2. Why did your release take so much time? Everyone has hit an exception or crashing bug in production. Fast deployment is crucial for fixing these, continuous deployment is even better. With frequent, smaller releases to production the risk introduced by each release is lower, the cost of fixing bugs in each release is lower, and this lower risk compensates for pushing "fresh" code all the time. So who cares if you have a SyntaxError? Pushing should take minutes, not days.
3. If Python is slow for your problem why are you using it? By using dynamic languages you are trading program execution time for project execution time. The code will take less time to write but will also be slower (or take more resources) when it runs. That's okay, because the vast majority of the time I find it's fast enough. When Python will be too slow, I find another tool that fits the use-case (C++, Java, R). No tool is a panacea. You should choose Python when it makes sense to use it.
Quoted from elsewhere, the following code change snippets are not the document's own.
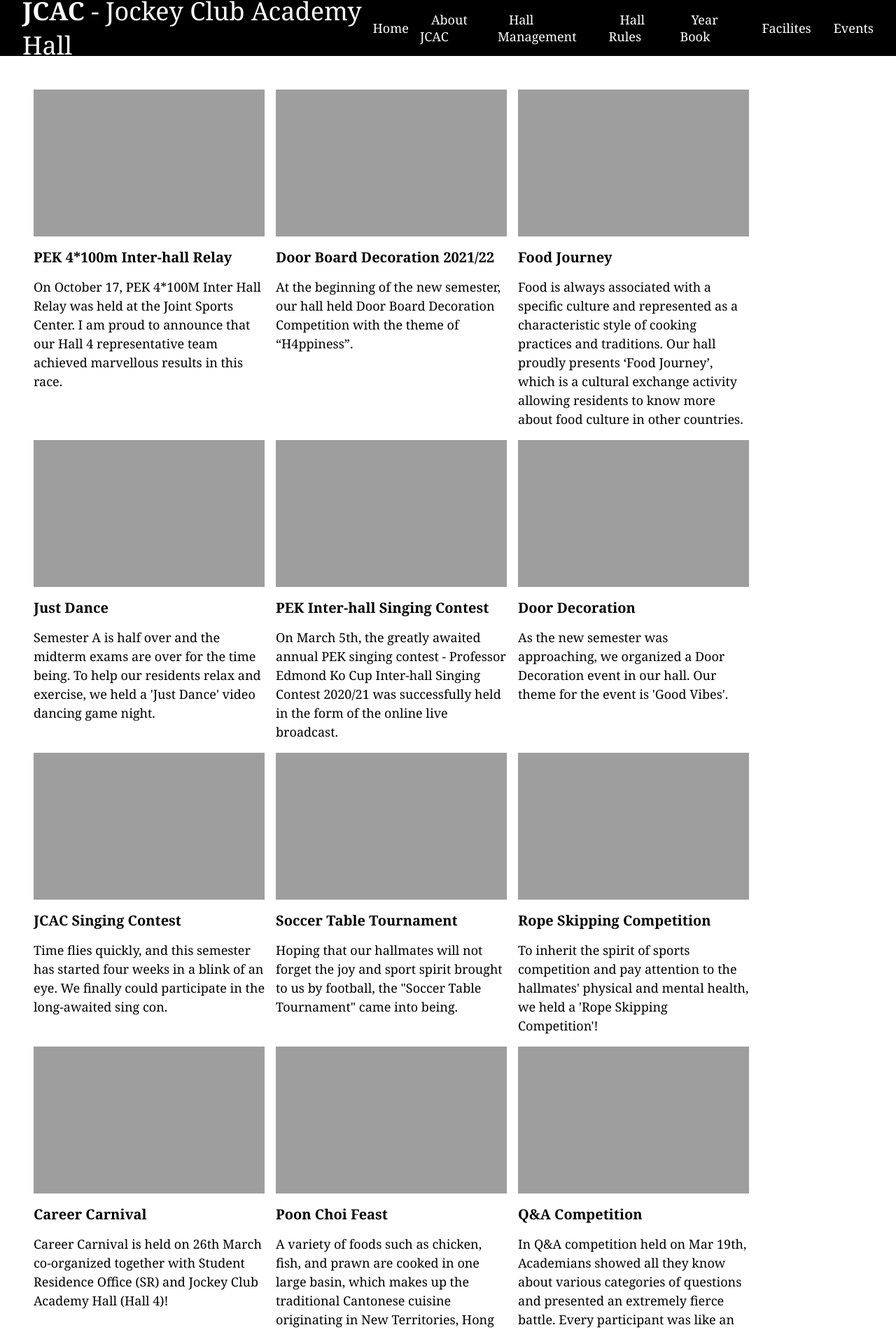
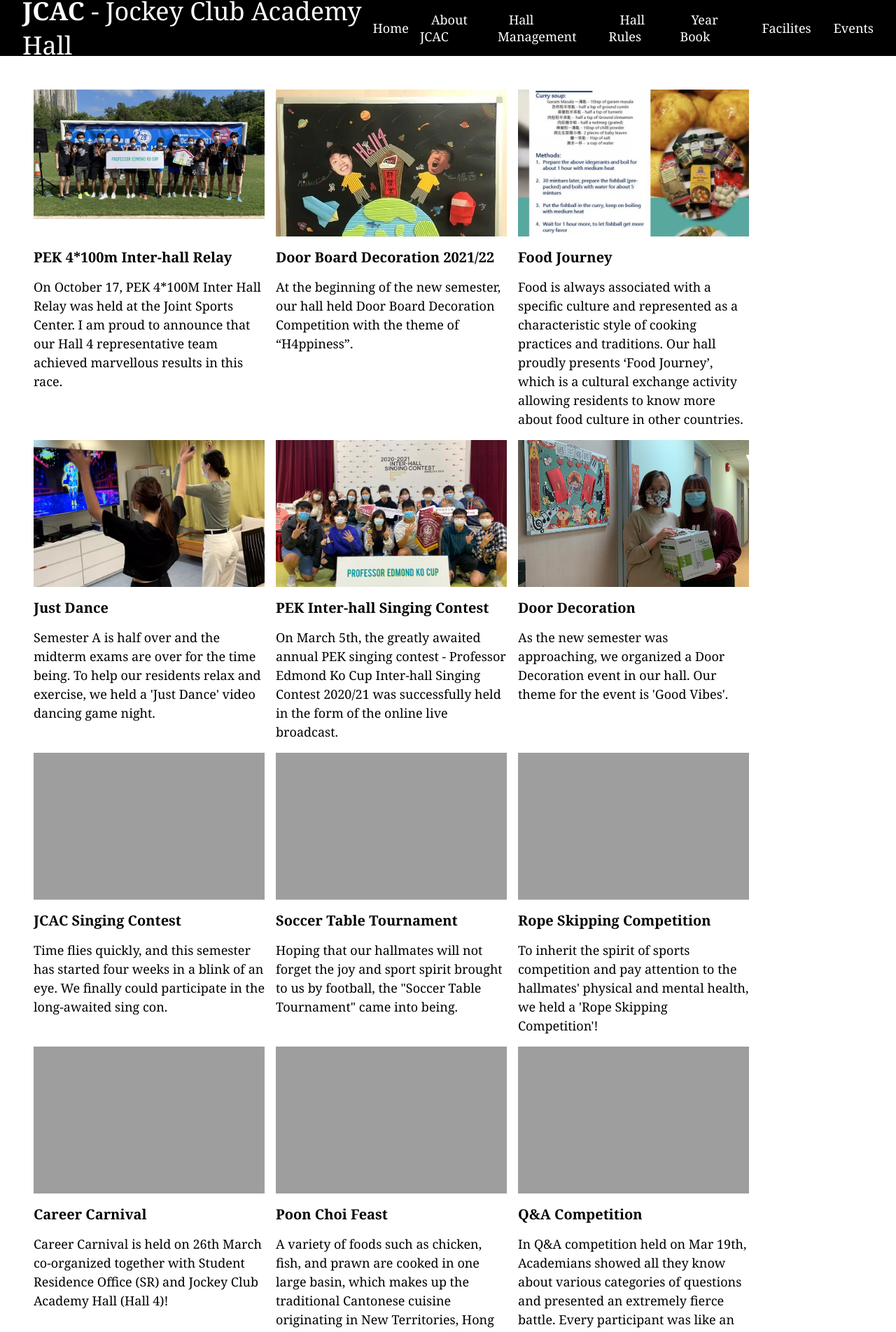
Before and after one commit to CWKSC/jcachall, a Jekyll site: the page built from page/events.md, in a window 1280 px wide. Shown: the top 1904 px of the page at 70% size. Built offline with Jekyll 4.4.1, drawn with Linux system fonts in a browser that asks for light colours.

Commit message:
Update posts.html

```diff
--- a/_includes/posts.html
+++ b/_includes/posts.html
@@ -1,16 +1,18 @@
-
 <link rel="stylesheet" href="{{ site.url }}{{ site.baseurl }}/assets/css/posts.css">
 
 <div class="posts">
 
+    <!-- home page display limit 10 posts -->
+    {% if page.name == 'home.md' %}
+
     {% assign sorted_posts = site.posts | sort:"date" %}
-    {% for post in sorted_posts reversed %}
+    {% for post in sorted_posts reversed limit:10 %}
     <div class="post">
 
-        {% if post.linkToOtherUrl %}
-        <a href="{{ post.linkToOtherUrl }}">
+        {% if post.linkToOther %}
+        <a href="{{ post.linkToOther }}">
             <div class="imageBox">
-                <img src="{{ site.url }}{{ site.baseurl }}/{{ post.image }}" />
+                <img src="{{ site.url }}{{ site.baseurl }}/assets/post/{{ post.image }}" />
             </div>
             <div class="title">
                 {{ post.title }}
@@ -19,7 +21,7 @@
         {% else %}
         <a href="{{ site.url }}{{ site.baseurl }}{{ post.url }}">
             <div class="imageBox">
-                <img src="{{ site.url }}{{ site.baseurl }}/{{ post.image }}" />
+                <img src="{{ site.url }}{{ site.baseurl }}/assets/post/{{ post.image }}" />
             </div>
             <div class="title">
                 {{ post.title }}
@@ -33,4 +35,40 @@
 
     </div>
     {% endfor %}
+
+    {% else %}
+
+    {% assign sorted_posts = site.posts | sort:"date" %}
+    {% for post in sorted_posts reversed %}
+    <div class="post">
+
+        {% if post.linkToOther %}
+        <a href="{{ post.linkToOther }}">
+            <div class="imageBox">
+                <img src="{{ site.url }}{{ site.baseurl }}/assets/post/{{ post.image }}" />
+            </div>
+            <div class="title">
+                {{ post.title }}
+            </div>
+        </a>
+        {% else %}
+        <a href="{{ site.url }}{{ site.baseurl }}{{ post.url }}">
+            <div class="imageBox">
+                <img src="{{ site.url }}{{ site.baseurl }}/assets/post/{{ post.image }}" />
+            </div>
+            <div class="title">
+                {{ post.title }}
+            </div>
+        </a>
+        {% endif %}
+
+        <div class="excerpt">
+            {{ post.excerpt }}
+        </div>
+
+    </div>
+    {% endfor %}
+
+    {% endif %}
+
 </div>
```
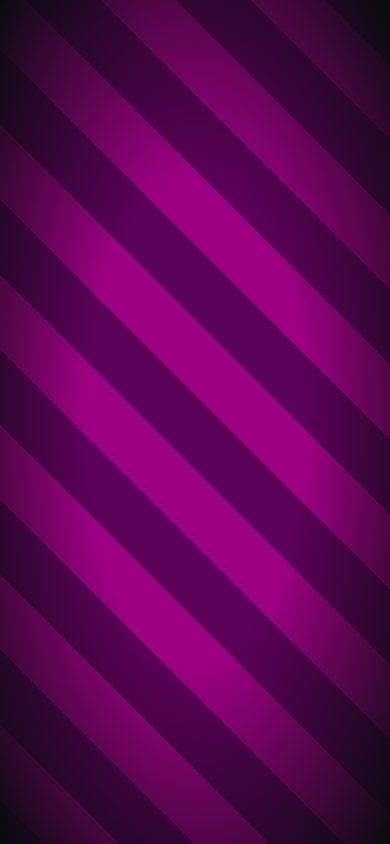
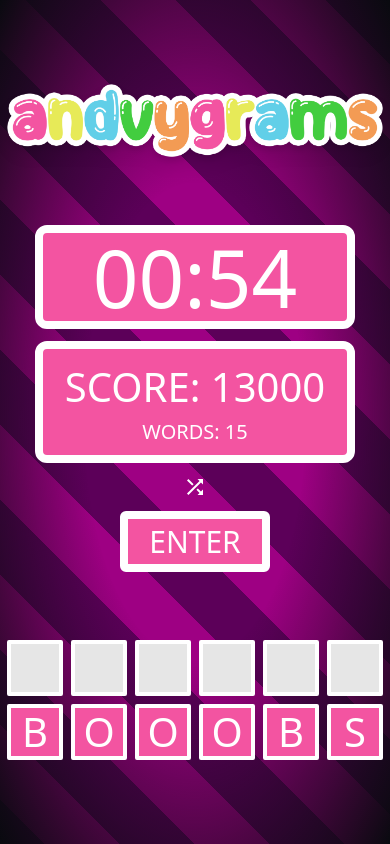
Before and after one commit to atpngo/andvygrams, a Next.js app: page /singleplayer in a window 390 px wide. Before the commit this address had no page. Built offline with nearby package versions, Linux system fonts and the light colour scheme; a web font is replaced by a local one.

Commit message:
add mobile version for single player layout

```diff
--- /dev/null
+++ b/app/components/Container.tsx
@@ -0,0 +1,25 @@
+'use client'
+import { ReactElement } from "react"
+import { motion } from "framer-motion"
+
+type ContainerProps = {
+    children: ReactElement | ReactElement[],
+    variant: string
+}
+
+export default function Container({children, variant} : ContainerProps)
+{
+    if (variant === "sm")
+    {
+        return (
+            <motion.div whileHover={{scale: 1.2}} whileTap={{scale: 1.1}} className="flex justify-center items-center w-[150px] h-full rounded-md border-white border-8 bg-alt-pink text-white">
+                {children}
+            </motion.div>
+        )
+    }
+    return (
+        <div className="flex justify-center items-center w-[320px] h-full rounded-xl border-white border-8 bg-alt-pink text-white">
+            {children}
+        </div>
+    )
+}
--- /dev/null
+++ b/app/components/LetterTile.tsx
@@ -0,0 +1,17 @@
+'use client'
+
+import { motion } from "framer-motion"
+type LetterTileProps = {
+    letter: string
+}
+
+export default function LetterTile({letter} : LetterTileProps)
+{
+    return (
+        <motion.div
+        whileHover={{scale: 1.2}}
+        whileTap={{scale: 1.1}} className="flex justify-center items-center text-white bg-alt-pink border-4 rounded-sm w-14 h-14 text-[40px]">
+            {letter}
+        </motion.div>
+    )
+}
--- /dev/null
+++ b/app/components/SlotTile.tsx
@@ -0,0 +1,13 @@
+
+type SlotTileProps = {
+    letter: string
+}
+
+export default function SlotTile({letter} : SlotTileProps)
+{
+    return (
+        <div className="flex justify-center items-center text-white bg-gray border-4 rounded-sm w-14 h-14 text-[40px]">
+            {letter}
+        </div>
+    )
+}
--- /dev/null
+++ b/app/singleplayer/page.tsx
@@ -0,0 +1,58 @@
+import Image from "next/image";
+import Container from "../components/Container";
+import LetterTile from "../components/LetterTile";
+import SlotTile from "../components/SlotTile";
+import ShuffleIcon from '@mui/icons-material/Shuffle';
+
+export default function Page()
+{
+    return (
+        <div className="flex z-10 flex-col p-4 h-screen justify-center items-center justify-evenly">
+            {/* LOGO */}
+            <div>
+                <Image alt="logo" src="/logo.png" width={1000} height={20} className="drop-shadow-lg"/>
+            </div>
+            {/* ETC */}
+            <div className="flex flex-col space-y-3 items-center">
+                {/* TIMER */}
+                <Container variant="lg">
+                    <p className="-my-4 text-[80px]">00:54</p>
+                </Container>
+                {/* SCORE */}
+                <Container variant="lg">
+                    <div className="flex flex-col text-center my-2">
+                        <p className="text-[40px]">SCORE: 13000</p>
+                        <p className="text-[20px]">WORDS: 15</p>
+                    </div>
+                </Container>
+                {/* SHUFFLE */}
+                <ShuffleIcon className="text-white text-[4rem]"/>
+                {/* ENTER */}
+                <Container variant="sm">
+                    <p className="text-[30px] px-4">ENTER</p>
+                </Container>
+            </div>
+            {/* GAME */}
+            <div className="flex flex-col space-y-2">
+                {/* SLOTS */}
+                <div className="flex space-x-2">
+                    <SlotTile letter=""/>
+                    <SlotTile letter=""/>
+                    <SlotTile letter=""/>
+                    <SlotTile letter=""/>
+                    <SlotTile letter=""/>
+                    <SlotTile letter=""/>
+                </div>
+                {/* LETTERS */}
+                <div className="flex space-x-2">
+                    <LetterTile letter="B"/>
+                    <LetterTile letter="O"/>
+                    <LetterTile letter="O"/>
+                    <LetterTile letter="O"/>
+                    <LetterTile letter="B"/>
+                    <LetterTile letter="S"/>
+                </div>
+            </div>
+        </div>
+    )
+}
--- a/tailwind.config.js
+++ b/tailwind.config.js
@@ -13,7 +13,9 @@
           'conic-gradient(from 180deg at 50% 50%, var(--tw-gradient-stops))',
       },
       colors: {
-        'btn-pink': '#AE0090'
+        'btn-pink': '#AE0090',
+        'alt-pink': '#F354A1',
+        'gray': '#E6E6E6'
       },
       scale: {
         '300': '3.00',
```
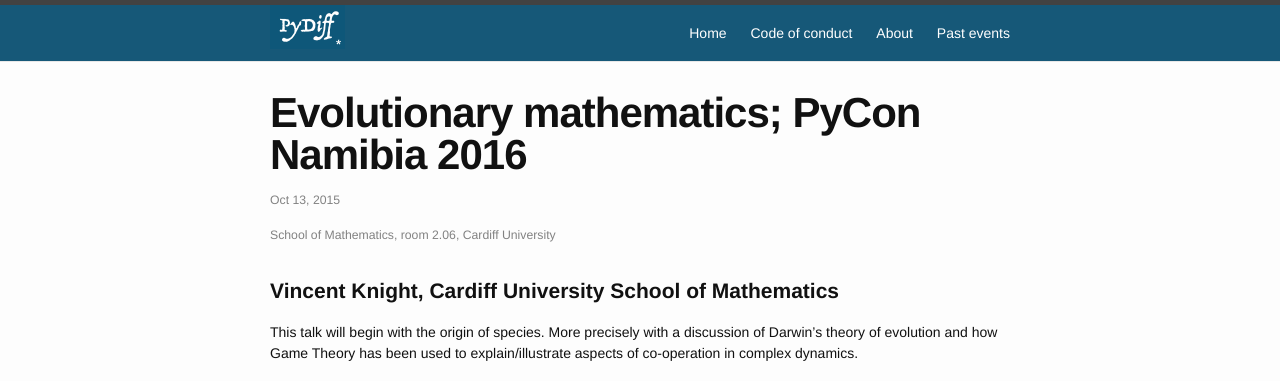
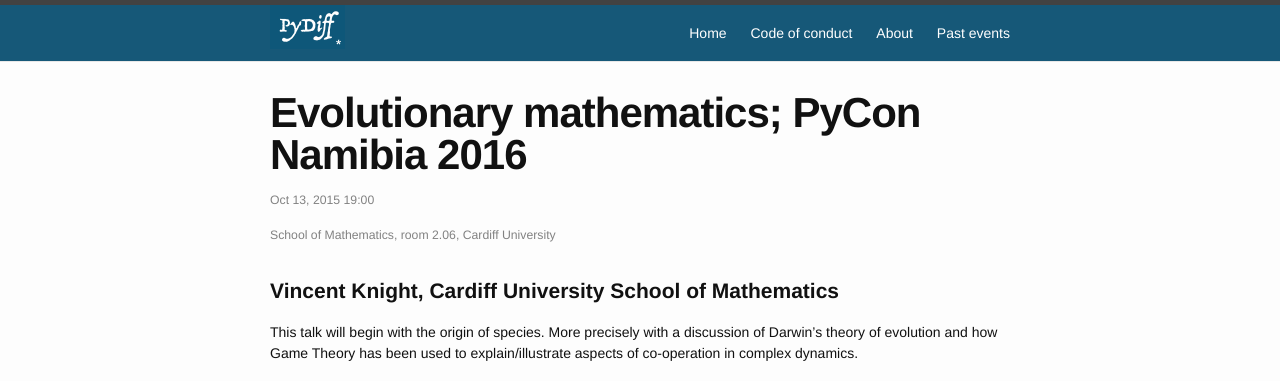
Before and after one commit to PyDiff/PyDiff.github.io, a Jekyll site: the page built from _events/2015-10-13.md, in a window 1280 px wide. Shown: the top 381 px of the page. Built offline with Jekyll 4.4.1, drawn with Linux system fonts in a browser that asks for light colours.

Commit message:
Adding time to posts.

```diff
--- a/_layouts/post.html
+++ b/_layouts/post.html
@@ -5,7 +5,7 @@
 
   <header class="post-header">
     <h1 class="post-title">{{ page.title }}</h1>
-    <p class="post-meta">{{ page.date | date: "%b %-d, %Y" }}{% if page.author %} • {{ page.author }}{% endif %}{% if page.meta %} • {{ page.meta }}{% endif %}</p>
+    <p class="post-meta">{{ page.date | date: "%b %-d, %Y" }} {{ page.time }}{% if page.author %} • {{ page.author }}{% endif %}{% if page.meta %} • {{ page.meta }}{% endif %}</p>
     {% if page.venue %}
       <span class="post-meta">{{ page.venue }}</span>
     {% endif %}
```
Like any tool, Python is great for what it's good at, which is many things. The APIs Python enables are wonderful. For what Python can't do well it works great for a prototype, but long-term you may find the need to switch to something else. That's fine! The constant lesson is always use the right tool for the job you're facing. In my experience, all things being equal, I find that Python* lets me focus on making my project successful by delivering functionality to users sooner. That's what's important to me.
Finally: What's really interesting in this whole consideration is Go. Go is the closest I've felt to Python with a static language in terms of productivity, and I don't even know Go very well. I look forward to using Go more and seeing when it can replace Python for my needs.
* This applies to any dynamic language, really. Advocating for Python specifically isn't my goal.